● WHAT YOU HAVE TO DO:
The required output is all lines below that contain the word "docs".

:: MATERIAL TO PROCESS ::

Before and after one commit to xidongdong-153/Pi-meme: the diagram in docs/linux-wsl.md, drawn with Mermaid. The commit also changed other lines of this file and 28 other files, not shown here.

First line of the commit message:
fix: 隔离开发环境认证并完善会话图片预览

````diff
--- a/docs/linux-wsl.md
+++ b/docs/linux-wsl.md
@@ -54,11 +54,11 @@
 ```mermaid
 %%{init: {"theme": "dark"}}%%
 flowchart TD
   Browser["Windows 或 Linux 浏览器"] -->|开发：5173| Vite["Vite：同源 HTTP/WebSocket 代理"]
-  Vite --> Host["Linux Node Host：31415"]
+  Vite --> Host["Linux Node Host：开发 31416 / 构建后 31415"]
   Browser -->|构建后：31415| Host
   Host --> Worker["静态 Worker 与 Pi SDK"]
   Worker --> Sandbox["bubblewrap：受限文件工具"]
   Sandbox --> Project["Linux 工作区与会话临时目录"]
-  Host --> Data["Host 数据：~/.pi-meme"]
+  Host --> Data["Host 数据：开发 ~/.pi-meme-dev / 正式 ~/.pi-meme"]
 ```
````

:::
:: MATERIAL TO PROCESS ::

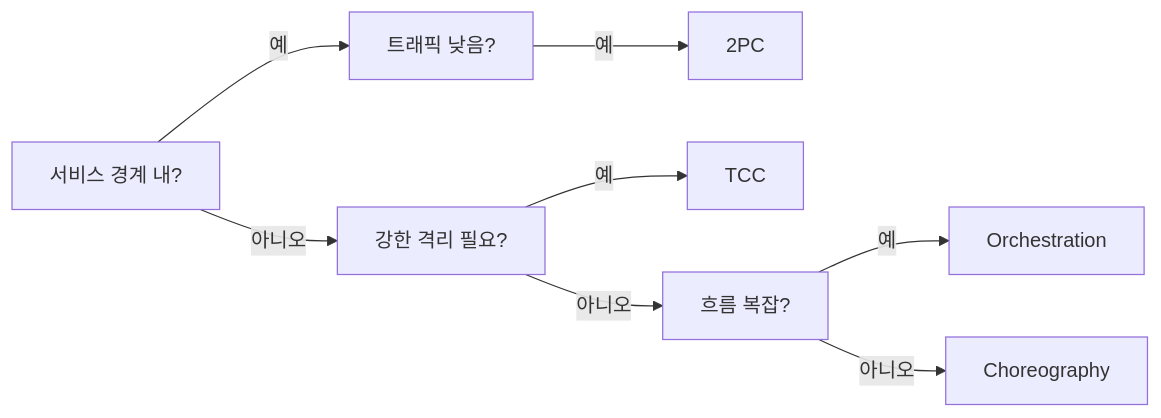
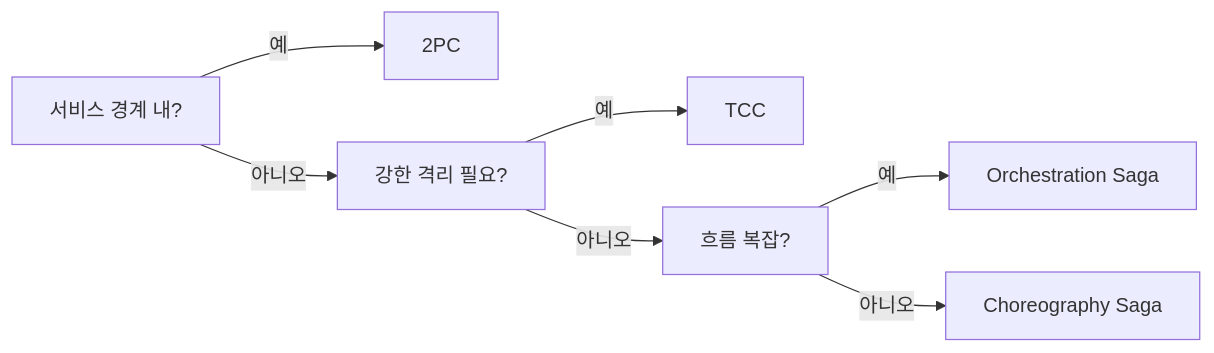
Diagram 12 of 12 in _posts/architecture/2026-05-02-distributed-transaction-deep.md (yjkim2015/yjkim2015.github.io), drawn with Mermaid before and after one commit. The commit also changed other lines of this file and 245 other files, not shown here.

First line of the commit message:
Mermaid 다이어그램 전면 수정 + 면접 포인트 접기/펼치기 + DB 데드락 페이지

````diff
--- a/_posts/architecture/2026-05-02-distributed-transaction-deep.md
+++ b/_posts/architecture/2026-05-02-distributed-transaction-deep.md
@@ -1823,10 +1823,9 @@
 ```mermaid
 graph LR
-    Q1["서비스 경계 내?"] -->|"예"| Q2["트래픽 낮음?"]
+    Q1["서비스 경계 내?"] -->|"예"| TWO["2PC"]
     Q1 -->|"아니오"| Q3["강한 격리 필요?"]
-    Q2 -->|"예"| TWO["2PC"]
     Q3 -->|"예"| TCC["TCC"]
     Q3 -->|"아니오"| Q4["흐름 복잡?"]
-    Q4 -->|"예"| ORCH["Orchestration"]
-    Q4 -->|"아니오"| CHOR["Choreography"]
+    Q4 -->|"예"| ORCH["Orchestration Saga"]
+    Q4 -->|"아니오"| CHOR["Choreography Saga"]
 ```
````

:::

● ANSWER SPACE:
Before and after one commit to xidongdong-153/Pi-meme: the diagram in docs/linux-wsl.md, drawn with Mermaid. The commit also changed other lines of this file and 28 other files, not shown here.
--- a/docs/linux-wsl.md
+++ b/docs/linux-wsl.md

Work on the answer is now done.